Ahead of the key ruling, a spokesperson for China's Ministry of Foreign Affairs urged Ottawa Tuesday to "correct its mistakes" and free Meng to avoid "further damage."
Last Friday, Prime Minister Justin Trudeau reiterated the independence of Canada's courts.
Wednesday's decision deals with a requirement of extradition called double criminality: in order for Meng to be extradited, her alleged conduct must also be considered a crime in Canada.
This January, Meng's team told Associate Chief Justice Heather Holmes that even if the allegations against Meng were true (for the sake of argument), because Canada did not have sanctions against Iran, HSBC would not have been placed at risk, and thus there would have been no fraud, and no crime.
Crown argued that the "essence" of Meng's alleged conduct was fraud itself, and called the fact that Canada and the U.S. may have different sanctions against Iran a "distraction."
Crown also argued that Meng's alleged actions created a "reputational risk" to HSBC, pointing out the Huawei CFO's alleged actions had the potential to damage the banks other business relationships.
If the judge rules against Meng

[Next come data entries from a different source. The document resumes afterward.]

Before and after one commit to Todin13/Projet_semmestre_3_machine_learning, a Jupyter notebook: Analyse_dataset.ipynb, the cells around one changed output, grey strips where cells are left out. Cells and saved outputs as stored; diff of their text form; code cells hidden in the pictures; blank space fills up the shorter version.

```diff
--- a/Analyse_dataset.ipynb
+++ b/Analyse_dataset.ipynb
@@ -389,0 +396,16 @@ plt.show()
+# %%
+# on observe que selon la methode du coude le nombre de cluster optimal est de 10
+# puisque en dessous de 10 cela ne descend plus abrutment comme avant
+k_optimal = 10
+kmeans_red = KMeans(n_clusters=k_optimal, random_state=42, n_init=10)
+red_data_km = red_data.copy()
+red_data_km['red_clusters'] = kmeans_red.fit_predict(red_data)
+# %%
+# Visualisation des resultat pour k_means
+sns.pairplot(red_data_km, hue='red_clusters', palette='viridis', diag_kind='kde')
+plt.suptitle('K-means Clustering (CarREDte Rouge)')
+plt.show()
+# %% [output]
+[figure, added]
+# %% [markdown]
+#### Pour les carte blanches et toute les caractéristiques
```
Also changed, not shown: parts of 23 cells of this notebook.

If Justice Holmes finds the test of double criminality has been met, Meng's legal team is expected to immediately appeal the decision.
While that process plays out, Meng plans to argue next month that her Charter rights were violated when she was arrested at YVR back in December 2018, part of what's called an Abuse of Process application.

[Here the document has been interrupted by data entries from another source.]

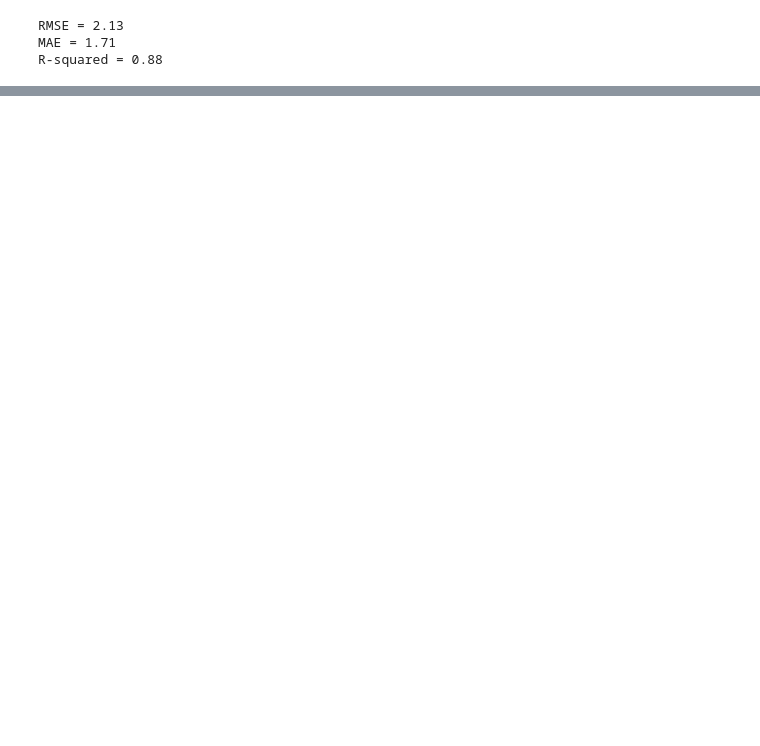
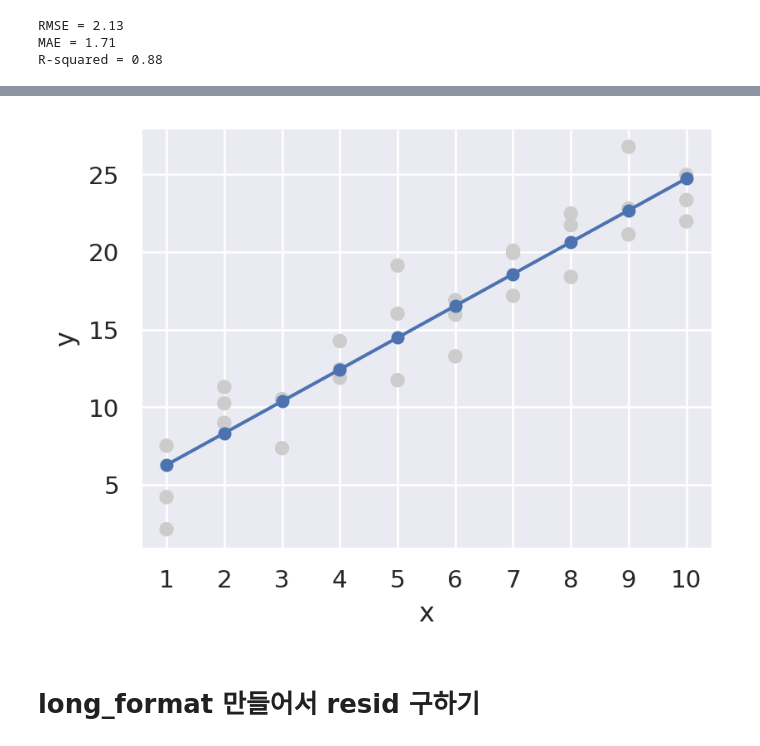
Before and after one commit to Felix-Silas/2024-1-Class, a Jupyter notebook: Data Analysis and Visualization/Model Basic/Model Basic.ipynb, the cells around one changed output, grey strips where cells are left out. Drawn from its saved outputs; the diff is of its cells as text; code cells hidden in the pictures; blank space fills up the shorter version.

Commit message:
feat: model basic 코드 추가

```diff
--- a/Data Analysis and Visualization/Model Basic/Model Basic.ipynb
+++ b/Data Analysis and Visualization/Model Basic/Model Basic.ipynb
@@ -94,0 +167,9 @@ mod_houses.params
+# %%
+grid = pd.DataFrame(dict(x=np.linspace(sim1.x.min(), sim1.x.max(), 10)))   #
+
+# a model for sim1
+from statsmodels.formula.api import ols
+sim1_mod = ols("y ~ x", data=sim1).fit()
+
+grid["pred"] = sim1_mod.predict(grid) # column 이름이 매치되어야 함
+grid
@@ -94,0 +186,12 @@ mod_houses.params
+# %%
+(
+    so.Plot(sim1, x='x', y='y')
+    .add(so.Dot(color=".8"))
+    .add(so.Line(marker=".", pointsize=10), x=grid.x, y=grid.pred)  # prediction!
+    .layout(size=(4.5, 3.5))
+    .scale(x=so.Continuous().tick(at=grid.x))
+)
+# %% [output]
+[figure, added]
+# %% [markdown]
+# long_format 만들어서 resid 구하기
```
Also changed, not shown: parts of 28 cells of this notebook, 2 other files.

Meng's defence team alleges she was detained and questioned for three hours by Canada Border Services Agency as part of a "covert criminal conspiracy," essentially a fishing expedition by Canadian and American authorities to gather evidence that would bolster their case against her.
Both the RCMP, who arrested Meng, and CBSA have repeatedly denied any wrongdoing.

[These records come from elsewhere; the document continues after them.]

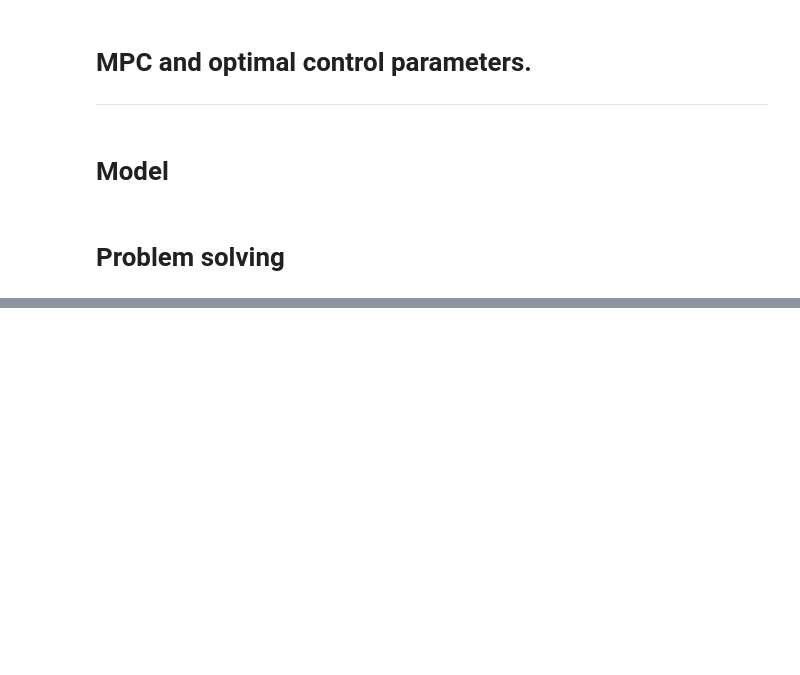
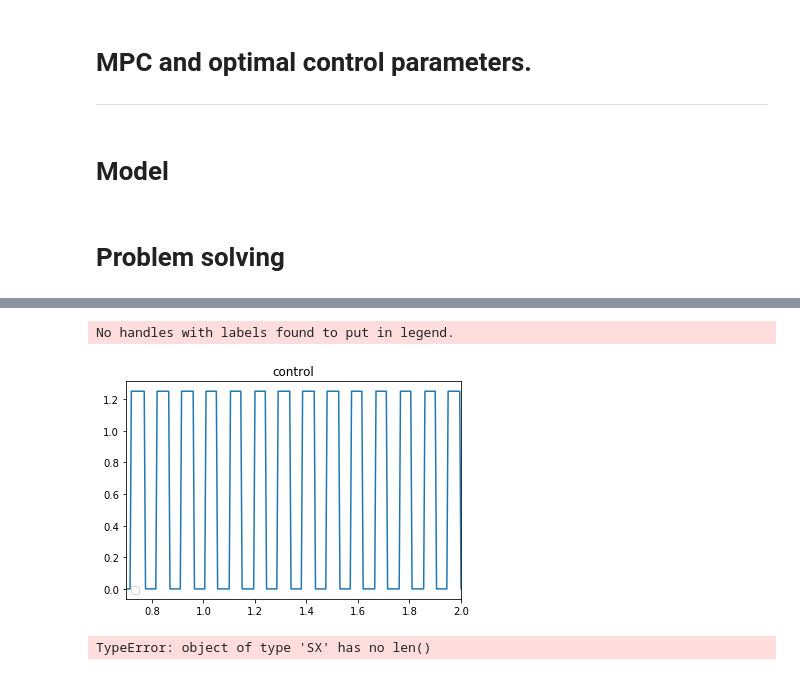
Before and after one commit to xxFirefly/mpc_rl_capsubot, a Jupyter notebook: example_mpc.ipynb, the cells around one changed output, grey strips where cells are left out. Drawn from its saved outputs; the diff is of its cells as text; code cells hidden in the pictures; blank space fills up the shorter version.

```diff
--- a/example_mpc.ipynb
+++ b/example_mpc.ipynb
@@ -281,0 +284,14 @@ IndexError: too many indices for array: array is 2-dimensional, but 3 were index
+# %%
+plt.figure()
+plt.title("control")
+plt.plot(t, cat_controls[:, 0])
+plt.xlim([0.7, 2.0])
+plt.legend()
+plt.show()
+# %% [output]
+No handles with labels found to put in legend.
+[figure, added]
+# %%
+len(controls)
+# %% [output]
+TypeError: object of type 'SX' has no len()
```
Also changed, not shown: parts of 5 cells of this notebook, 3 other files.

The Huawei team also plans to argue that the charges against Meng are politically motivated.
Eventually, Justice Holmes would have to rule on Abuse of Process matter, and if Meng lost, her team would likely appeal.
Canada's justice minister would also have to decide if she should be surrendered to American authorities, a decision that Meng is entitled to have reviewed by the Court of Appeal.
Legal experts indicate her case could reach the Supreme Court of Canada and the process could take years.
Infographic from the Government of Canada. Tap here for a larger version.
If the judge sides with Meng
In theory, if Justice Holmes decides the double criminality test has not been met, she could dismiss the case and release Meng from her bail requirements, return her passport, and allow her to leave the country.
What remains unclear is whether Canada's Department of Justice plans to appeal such a decision.
"We cannot speculate on the outcome of the double criminality motion," spokesperson Ian McLeod wrote earlier this year.
There is also at least one more impediment standing between Meng and a flight back to China: the Canada Border Services Agency.
Documents submitted to the B.C. Supreme Court during the disclosure process indicate that the CBSA never officially admitted Meng into Canada.
Instead, after three hours of questioning, they suspended her admissibility exam before turning her over to the RCMP for arrest.
"We are unable to provide general information on all the possible scenarios in which an immigration exam may be suspended," wrote CBSA senior spokesperson Rebecca Purdy in February.
Purdy declined to comment on whether CBSA could potentially take Meng back into custody to complete their exam if she were freed.
No matter what Justice Holmes decides regarding double criminality, Meng and lawyers from both sides are expected to be in court either in person or on the phone to discuss their intentions and what happens next.